Question 301 asserts that oil and gas development in Broomfield should “only occur in a manner that does not adversely impact the health, safety and welfare of Broomfield’s residents in their workplaces, their homes, their schools, and public parks.” Though it sounds innocuous enough, Question 301 has troubling implications for the people and the economy of Broomfield.
Question 301 Is Divisive at Its Core
Those anti-fracking crusaders who actively support Question 301 will have voters believe that their support is based on the health and safety of the community. Passage of Question 301 may prove the exact opposite, however.
As The Denver Post pointed out on October 17, the approval of 301 would likely drive a deep wedge between the oil and gas industry and the community around it. The result would be a strain on any possibility for cooperation down the road.
The Image of the ‘Evil’ Oil Giant Is a Myth
The spirit of Question 301 is based on the anti-fracking opponents’ belief that the oil and gas industry is absolutely unwilling to work with residents to find an agreeable solution that allows for safe and productive oil and gas production. That simply isn’t true.
One energy company that’s active in the Broomfield area, Extraction Oil and Gas, have proven extremely receptive to community concerns. For its upcoming project in northern Broomfield, Extraction has agreeably (and repeatedly) whittled its expected number of rigs down to just 84, more than thirty fewer than originally planned. The company also agreed to an extensive list of restrictions in order to satisfy the concerns of locals.
Those aren’t the actions of a company that’s focused solely on their profit margin.
Even if it Passes, It’ll Get Challenged, and Likely Overturned
Should the citizens of Broomfield come out in support of Question 301, they’ll find that the Colorado Supreme Court has precedent for striking down similar attempts to wrest control of oil and gas development from the state. Take Longmont’s failed attempt at a fracking prohibition last year.
What’s more, any attempt to battle for or against Question 301 will end up costing the taxpayers thousands of dollars in legal fees, no matter what happens.
There’s Already an Open Line of Communication, Let’s Use It
Thanks to very vocal opposition to fracking at every level, the relationship between the energy industry and the citizens it supports is a fragile thing.

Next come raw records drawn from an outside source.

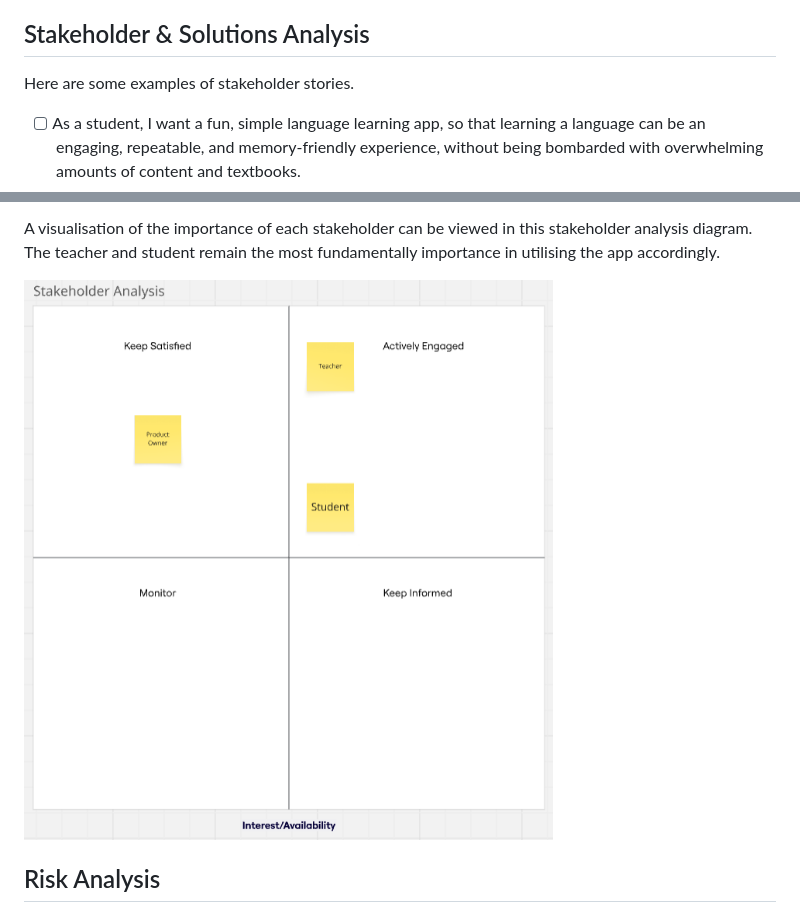
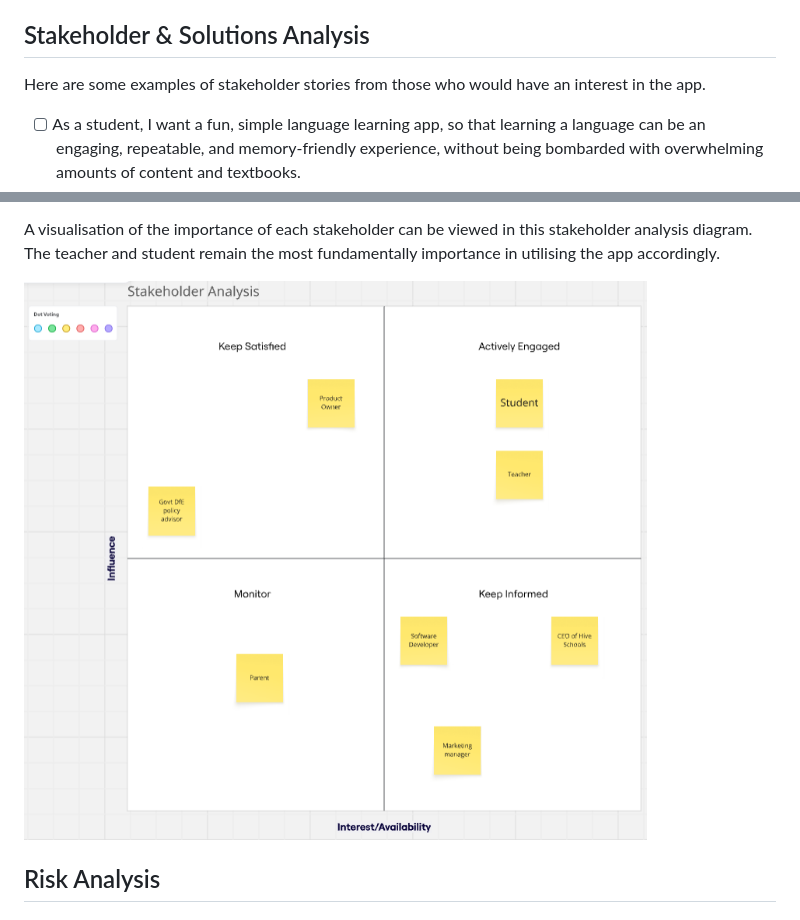
Before and after one commit to katelynlai/SyntaxSchoolers, a Markdown page: README.md, 2 parts joined by grey strips. Drawn GitHub-style; pictures changed too: frontend/assets/VivaLingo_stakeholderanalysischart_screenshot.png.

Commit message:
Stakeholder analysis diagram updated

```diff
--- a/README.md
+++ b/README.md
@@ -8,7 +8,7 @@ The aim of the app is to provide fun and engaging way of learning a non-STEM sub
 
 ## Stakeholder & Solutions Analysis
 
-Here are some examples of stakeholder stories.
+Here are some examples of stakeholder stories from those who would have an interest in the app.
 - [ ] As a student, I want a fun, simple language learning app, so that learning a language can be an engaging, repeatable, and memory-friendly experience, without being bombarded with overwhelming amounts of content and textbooks.
 - [ ] As a teacher, I want a simple language learning app for my students to use, so that they can retain key phrases through repetition with increasing challenges, while not getting bored or feeling like learning a foreign language is a chore. This app should provide a respite from facing lots of focus on STEM subjects, to the detriment of a greater knowledge of subjects such as languages and geography.
 - [ ] As a product owner, I want to manage the production lifecycle of a simple, fun language learning app for teenagers, so that an alternative is available when compared to other apps that contain an overwhelming amount of content and visuals. I want to ensure that the production lifecycle is delivered on time, and that it receives positive feedback in the Beta phase.
```
Also changed, not shown: 1 other file.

Legislation like Question 301 simply destabilize that relationship further because it looks to seize control of the process rather than stimulate cooperation between experts and the people who live and work in the neighborhoods that surround projects.
Simply put, the animosity that fracking opponents see in the oil and gas industry simply doesn’t exist. Ballot initiatives like Question 301 aren’t necessary. As innocent as the legislation seems, the potential for harm is great should it pass.